Ta da! Meet the seven lucky Republicans who will get a seat on the hottest political ticket in town: the Select Committee on Benghazi. Announced via a Twitter image from House Speaker John Boehner, they are: Reps. Jim Jordan, Peter Roskam, Martha Roby, Susan Brooks, Mike Pompeo, and Lynn Westmoreland. The GOP leadership previously tapped Rep. Trey Gowdy to chair the committee.  

For the seven selected legislators, this is a big deal. The Republican majority seems to see no downside to continuing to create opportunities to discuss Benghazi, which means that basically everyone in the House Majority wanted one of those seven seats. Reps. Ann Wagner, Marsha Blackburn, and Duncan Hunter were among dozens petitioning the leadership for a spot, according to PoliticoAlthough Congress has a ton of standing committees — the House has already held several committee hearings on the Benghazi attacks — special committees have broader investigative powers. The Benghazi committee will effectively take over any other committee investigations into the 2012 attacks, including those of the House Oversight committee. Since Rep. Darrell Issa isn't on the select committee, this means his role as one of the most vocal investigators into the attacks has ended. 

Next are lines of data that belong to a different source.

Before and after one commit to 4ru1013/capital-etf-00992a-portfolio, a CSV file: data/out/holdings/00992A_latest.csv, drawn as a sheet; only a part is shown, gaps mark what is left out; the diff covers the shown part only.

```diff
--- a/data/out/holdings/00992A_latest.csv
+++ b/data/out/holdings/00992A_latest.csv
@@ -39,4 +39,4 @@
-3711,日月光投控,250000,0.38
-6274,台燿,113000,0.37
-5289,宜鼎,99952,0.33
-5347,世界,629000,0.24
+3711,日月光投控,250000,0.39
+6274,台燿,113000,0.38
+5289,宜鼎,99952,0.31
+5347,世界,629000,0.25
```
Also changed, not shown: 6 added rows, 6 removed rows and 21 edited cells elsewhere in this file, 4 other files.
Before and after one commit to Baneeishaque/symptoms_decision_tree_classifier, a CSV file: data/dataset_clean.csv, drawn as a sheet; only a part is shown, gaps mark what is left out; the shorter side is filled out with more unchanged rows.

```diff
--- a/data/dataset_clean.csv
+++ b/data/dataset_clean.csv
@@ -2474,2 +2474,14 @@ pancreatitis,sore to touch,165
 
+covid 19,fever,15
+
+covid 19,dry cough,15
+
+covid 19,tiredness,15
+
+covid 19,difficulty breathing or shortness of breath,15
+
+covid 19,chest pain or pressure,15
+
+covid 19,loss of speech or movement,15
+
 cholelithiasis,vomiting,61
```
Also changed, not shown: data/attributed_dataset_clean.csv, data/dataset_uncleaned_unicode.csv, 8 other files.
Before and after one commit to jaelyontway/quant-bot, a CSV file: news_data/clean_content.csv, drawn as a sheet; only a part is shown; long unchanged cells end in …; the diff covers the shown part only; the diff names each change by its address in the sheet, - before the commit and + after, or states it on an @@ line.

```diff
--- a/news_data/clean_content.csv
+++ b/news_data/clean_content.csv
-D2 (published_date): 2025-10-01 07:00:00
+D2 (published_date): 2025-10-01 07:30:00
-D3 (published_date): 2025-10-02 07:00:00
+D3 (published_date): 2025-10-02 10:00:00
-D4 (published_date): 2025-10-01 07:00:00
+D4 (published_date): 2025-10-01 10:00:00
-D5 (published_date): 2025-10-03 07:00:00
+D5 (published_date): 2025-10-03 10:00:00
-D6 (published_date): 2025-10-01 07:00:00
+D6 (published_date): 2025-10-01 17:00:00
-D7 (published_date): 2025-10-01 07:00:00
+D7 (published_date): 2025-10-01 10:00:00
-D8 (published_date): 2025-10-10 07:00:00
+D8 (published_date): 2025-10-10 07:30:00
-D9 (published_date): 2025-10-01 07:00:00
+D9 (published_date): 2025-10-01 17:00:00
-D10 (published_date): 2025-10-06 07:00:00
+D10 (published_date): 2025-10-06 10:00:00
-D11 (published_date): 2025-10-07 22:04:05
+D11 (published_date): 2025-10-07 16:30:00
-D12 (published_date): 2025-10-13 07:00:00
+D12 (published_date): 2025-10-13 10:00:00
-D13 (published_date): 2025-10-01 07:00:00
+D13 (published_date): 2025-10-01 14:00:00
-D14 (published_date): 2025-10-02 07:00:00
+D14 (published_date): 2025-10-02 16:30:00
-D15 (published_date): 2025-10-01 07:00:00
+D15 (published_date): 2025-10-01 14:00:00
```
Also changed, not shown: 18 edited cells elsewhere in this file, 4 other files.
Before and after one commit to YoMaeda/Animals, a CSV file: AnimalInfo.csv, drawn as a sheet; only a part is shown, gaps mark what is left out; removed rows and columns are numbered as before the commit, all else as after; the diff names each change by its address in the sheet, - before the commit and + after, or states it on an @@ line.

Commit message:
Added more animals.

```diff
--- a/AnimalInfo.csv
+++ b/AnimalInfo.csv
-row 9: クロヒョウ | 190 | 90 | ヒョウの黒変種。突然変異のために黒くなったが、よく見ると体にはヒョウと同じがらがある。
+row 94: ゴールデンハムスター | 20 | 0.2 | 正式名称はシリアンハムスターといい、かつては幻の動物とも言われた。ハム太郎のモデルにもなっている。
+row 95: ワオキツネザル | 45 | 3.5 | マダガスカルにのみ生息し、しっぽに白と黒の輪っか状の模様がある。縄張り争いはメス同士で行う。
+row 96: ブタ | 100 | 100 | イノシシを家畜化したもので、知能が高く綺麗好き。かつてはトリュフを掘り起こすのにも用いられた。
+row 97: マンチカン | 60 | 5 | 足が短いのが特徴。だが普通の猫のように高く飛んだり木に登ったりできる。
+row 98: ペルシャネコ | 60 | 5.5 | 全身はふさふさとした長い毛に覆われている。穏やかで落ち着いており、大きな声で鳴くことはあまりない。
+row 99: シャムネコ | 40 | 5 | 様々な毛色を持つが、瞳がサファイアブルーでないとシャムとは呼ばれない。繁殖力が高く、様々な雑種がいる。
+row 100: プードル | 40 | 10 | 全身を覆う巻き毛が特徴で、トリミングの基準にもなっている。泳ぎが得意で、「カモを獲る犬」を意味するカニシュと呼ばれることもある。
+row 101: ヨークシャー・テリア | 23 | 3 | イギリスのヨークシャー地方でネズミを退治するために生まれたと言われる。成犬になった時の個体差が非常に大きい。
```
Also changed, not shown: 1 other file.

There's no end date for the special committee, which is expected to last at least into the fall — prime midterm campaign time, in other words. That could explain some of Boehner's selections. Take first-term Rep. Susan Brooks, who recently won her primary against a challenger supported by some Tea Party groups. And Rep. Jim Jordan has repeatedly clashed with Boehner, who is also from Ohio. His appointment could be a move to placate him. Jordan, a conservative, has been floated as a possible challenger to Boehner's speakership in January. Many of the selectees also served on previous committees involved in Benghazi investigations: Brooks and Jordan are on the Oversight Committee with Gowdy, and Westmoreland and Pompeo are on the Intelligence Committee. 

Meanwhile, House Democrats are still waiting for negotiations with Boehner to complete before deciding how to handle the special committee. As it stands, the Democrats have five spaces available for nominees to the committee (the Republicans had seven). And even though it seems as if some Democratic leaders, including Minority Leader Nancy Pelosi, are tempted to just rage-quit the whole thing and nominate no one, the party is not without representatives who are actually pretty into the idea of getting a spot on the panel. Mainly, that's because Republicans will bring in one person in particular to give testimony: former Secretary of State Hillary Clinton. 

The absolute least surprising of the group of Democrats who have come forward and volunteered for the panel: Rep. Elijah Cummings. Cummings, who is the ranking member on the House Oversight Committee, is great at political theater. Although those with sensitive eardrums might worry about putting Cummings up against the equally theatrical chair of the new committee, Rep. Gowdy, it makes a lot of sense to have someone like him in the room. As Politico reported, Cummings has said he's the Democrats' man to stand up to Republicans at the hearing. 

As of Friday afternoon, negotiations between Pelosi's camp and Boehner's were ongoing. It's presumed that the Democrats will announce their decision once that has completed.